Lung cancer is the development of abnormal cells that collect as a tumour in the lungs, usually it begins in the wall of the bronchi.
There are two main types of lung cancer Non-small cell lung cancer (NSCLC) and Small cell lung cancer (SCLC). Most cases of lung cancer are of the Non-small cell (NSCLC) type. There are three types of NSCLC:
What are the symptoms of Lung Cancer?
While many cases of lung cancer do not show any symptoms until the disease is more advanced there are signs and symptoms that can indicate the presence of lung cancer. These include:
Treatments for Lung Cancer
Treatment for lung cancer will be dependent on how advanced the cancer is when discovered and the type of lung cancer it is.
Most NSCLC, particularly early stage cases, are treated with surgery in advance of other types of treatment. A surgeon will remove the lobe or section of the lung with the tumour. In some cases, video-assisted thoracoscopic surgery (VATS) can be used to remove the tumour. In this type of surgery there is only a small incision in the chest as a tube, known as a thoracoscope is inserted and assists the surgeon locating and removing the tumour.
Surgery is not as common for SCLC and only a small percentage of patients with this type of lung cancer will benefit from surgery in advance of having other treatments.
Chemotherapy are drugs given for cancer and are either injected into the blood stream or given in tablet form. For patients with NSCLC, who have had surgery, chemotherapy is often given to prevent the cancer returning. This is known as adjuvant chemotherapy.
For those with inoperable tumours chemotherapy will be often given in combination with radiotherapy to try to treat the cancer.
Chemotherapy can also be used before surgery to shrink a tumour enough to operate.
There are many drug options for treating lung cancer and very often a patient will receive a combination of a few different drugs. Some of the drugs include:
Radiotherapy or radiation involves high energy waves directed at the tumour itself. In lung cancer, the most common type is external beam radiation however newer forms such as stereotactic radiation is being used also.
Radiation, as outlined above, is often used in combination with chemotherapy, particularly where surgery is not an option.
For SCLC, the cancer in about 50% of cases spreads to the brain and so preventative radiation treatment is often given to the brain to prevent the spread of the disease.
Biological therapy, also known as targeted treatment, uses the bodies’ own immune system to treat the tumour.

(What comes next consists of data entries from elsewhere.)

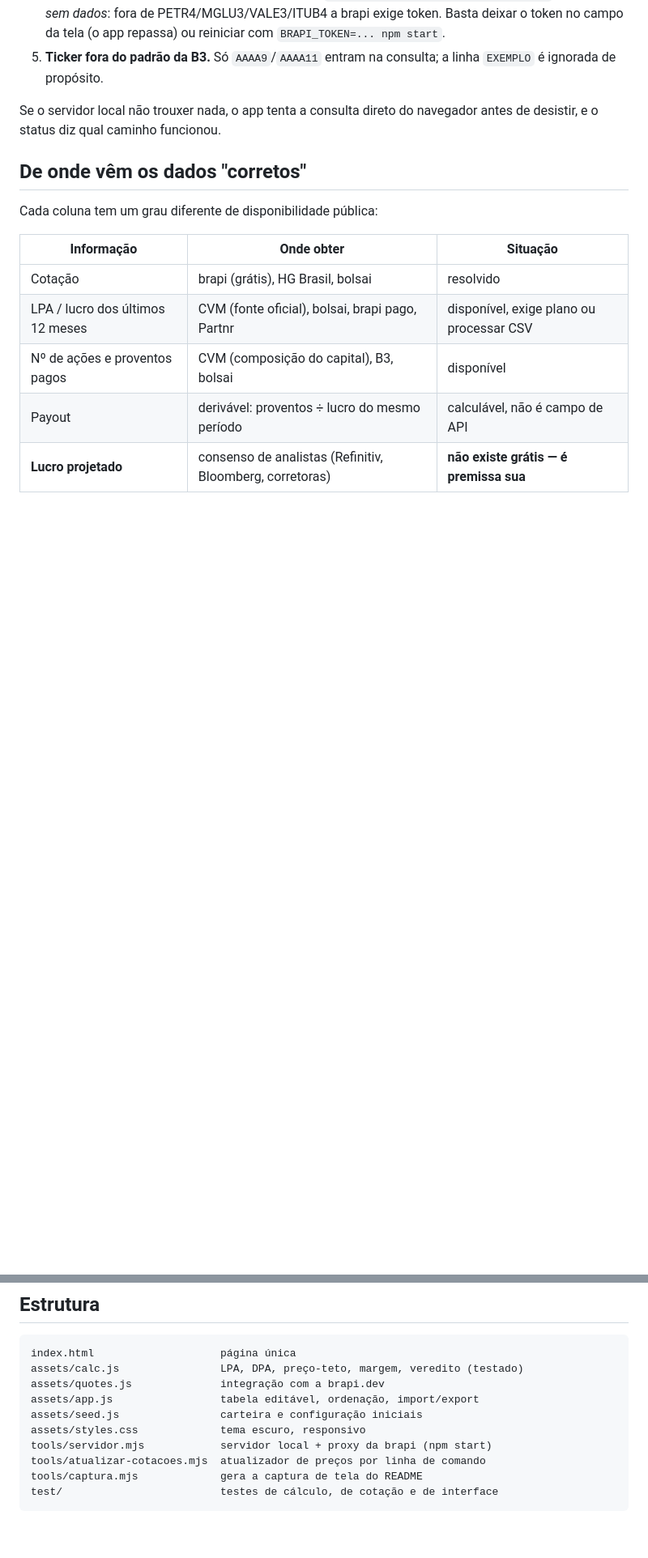
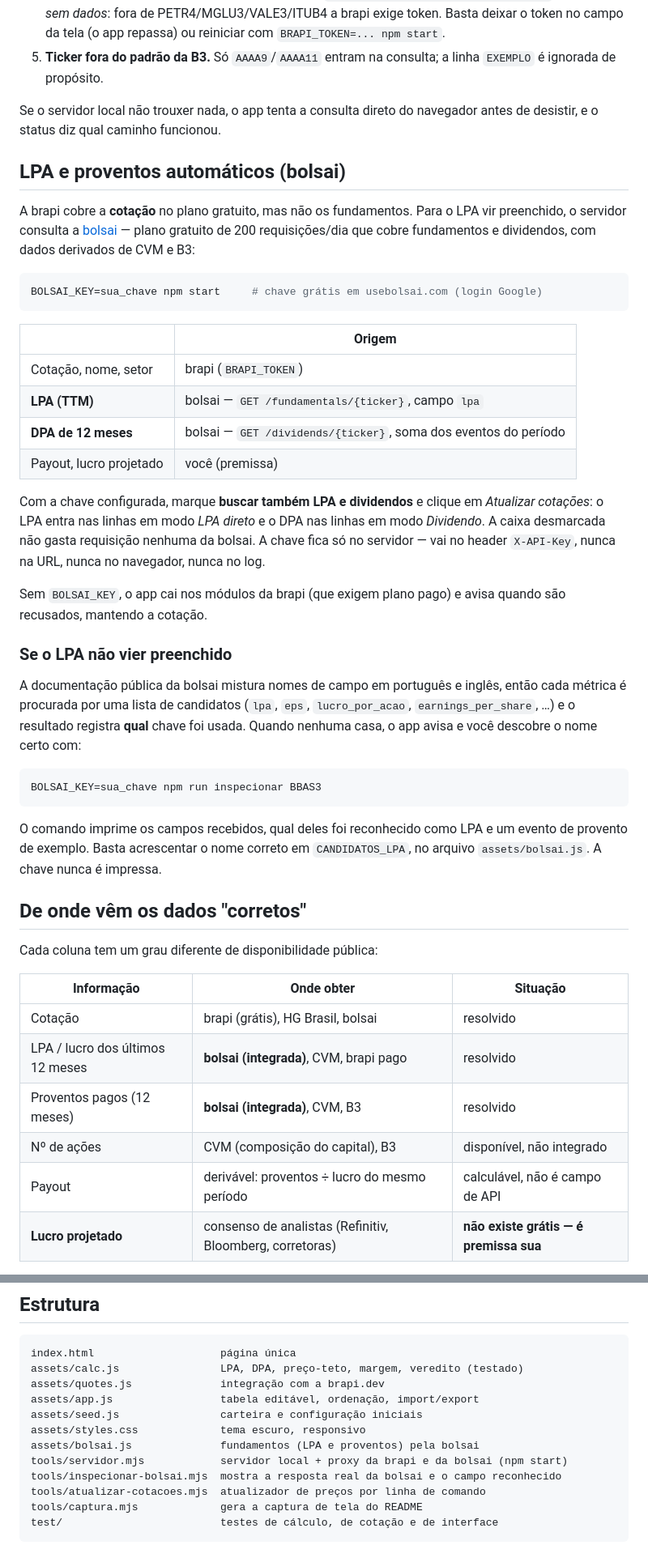
Before and after one commit to brunomaffei/investimento, a Markdown page: README.md, 2 parts joined by grey strips. Shown at 81% size. Rendered like a GitHub page; blank space fills up the shorter version.

````diff
--- a/README.md
+++ b/README.md
@@ -164,6 +164,48 @@ Causas mais comuns, em ordem:
 Se o servidor local não trouxer nada, o app tenta a consulta direto do navegador
 antes de desistir, e o status diz qual caminho funcionou.
 
+## LPA e proventos automáticos (bolsai)
+
+A brapi cobre a **cotação** no plano gratuito, mas não os fundamentos. Para o LPA
+vir preenchido, o servidor consulta a [bolsai](https://usebolsai.com) — plano
+gratuito de 200 requisições/dia que cobre fundamentos e dividendos, com dados
+derivados de CVM e B3:
+
+```bash
+BOLSAI_KEY=sua_chave npm start     # chave grátis em usebolsai.com (login Google)
+```
+
+| | Origem |
+| --- | --- |
+| Cotação, nome, setor | brapi (`BRAPI_TOKEN`) |
+| **LPA (TTM)** | bolsai — `GET /fundamentals/{ticker}`, campo `lpa` |
+| **DPA de 12 meses** | bolsai — `GET /dividends/{ticker}`, soma dos eventos do período |
+| Payout, lucro projetado | você (premissa) |
+
+Com a chave configurada, marque **buscar também LPA e dividendos** e clique em
+*Atualizar cotações*: o LPA entra nas linhas em modo *LPA direto* e o DPA nas
+linhas em modo *Dividendo*. A caixa desmarcada não gasta requisição nenhuma da
+bolsai. A chave fica só no servidor — vai no header `X-API-Key`, nunca na URL,
+nunca no navegador, nunca no log.
+
+Sem `BOLSAI_KEY`, o app cai nos módulos da brapi (que exigem plano pago) e avisa
+quando são recusados, mantendo a cotação.
+
+### Se o LPA não vier preenchido
+
+A documentação pública da bolsai mistura nomes de campo em português e inglês, então
+cada métrica é procurada por uma lista de candidatos (`lpa`, `eps`, `lucro_por_acao`,
+`earnings_per_share`, …) e o resultado registra **qual** chave foi usada. Quando
+nenhuma casa, o app avisa e você descobre o nome certo com:
+
+```bash
+BOLSAI_KEY=sua_chave npm run inspecionar BBAS3
+```
+
+O comando imprime os campos recebidos, qual deles foi reconhecido como LPA e um
+evento de provento de exemplo. Basta acrescentar o nome correto em
+`CANDIDATOS_LPA`, no arquivo `assets/bolsai.js`. A chave nunca é impressa.
+
 ## De onde vêm os dados "corretos"
 
 Cada coluna tem um grau diferente de disponibilidade pública:
@@ -171,8 +213,9 @@ Cada coluna tem um grau diferente de disponibilidade pública:
 | Informação | Onde obter | Situação |
 | --- | --- | --- |
 | Cotação | brapi (grátis), HG Brasil, bolsai | resolvido |
-| LPA / lucro dos últimos 12 meses | CVM (fonte oficial), bolsai, brapi pago, Partnr | disponível, exige plano ou processar CSV |
-| Nº de ações e proventos pagos | CVM (composição do capital), B3, bolsai | disponível |
+| LPA / lucro dos últimos 12 meses | **bolsai (integrada)**, CVM, brapi pago | resolvido |
+| Proventos pagos (12 meses) | **bolsai (integrada)**, CVM, B3 | resolvido |
+| Nº de ações | CVM (composição do capital), B3 | disponível, não integrado |
 | Payout | derivável: proventos ÷ lucro do mesmo período | calculável, não é campo de API |
 | **Lucro projetado** | consenso de analistas (Refinitiv, Bloomberg, corretoras) | **não existe grátis — é premissa sua** |
 
@@ -215,7 +258,9 @@ assets/quotes.js              integração com a brapi.dev
 assets/app.js                 tabela editável, ordenação, import/export
 assets/seed.js                carteira e configuração iniciais
 assets/styles.css             tema escuro, responsivo
-tools/servidor.mjs            servidor local + proxy da brapi (npm start)
+assets/bolsai.js              fundamentos (LPA e proventos) pela bolsai
+tools/servidor.mjs            servidor local + proxy da brapi e da bolsai (npm start)
+tools/inspecionar-bolsai.mjs  mostra a resposta real da bolsai e o campo reconhecido
 tools/atualizar-cotacoes.mjs  atualizador de preços por linha de comando
 tools/captura.mjs             gera a captura de tela do README
 test/                         testes de cálculo, de cotação e de interface
````
Also changed, not shown: other parts of README.md (+6 -6 lines), docs/tela.png, 11 other files.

Extensive testing on the tumour can be carried out to see if biological therapy will work for that individual case of lung cancer. If it is decided to use biological therapy one of the following drugs will likely be used:
Immunotherapy is a new treatment option emerging to treat lung cancer. Like biological treatments it uses the patient’s own immune system to fight the tumour. There are many drugs in clinical trial at this time. These drugs fall into four categories of how they will work to treat the cancer:
Alternative treatments for Lung Cancer
Alternative therapies will not be able to cure cancer however there are several alternative treatments that the American College of Chest Physicians recommends people with lung cancer should consider including acupuncture, hypnosis, massage, meditation and yoga.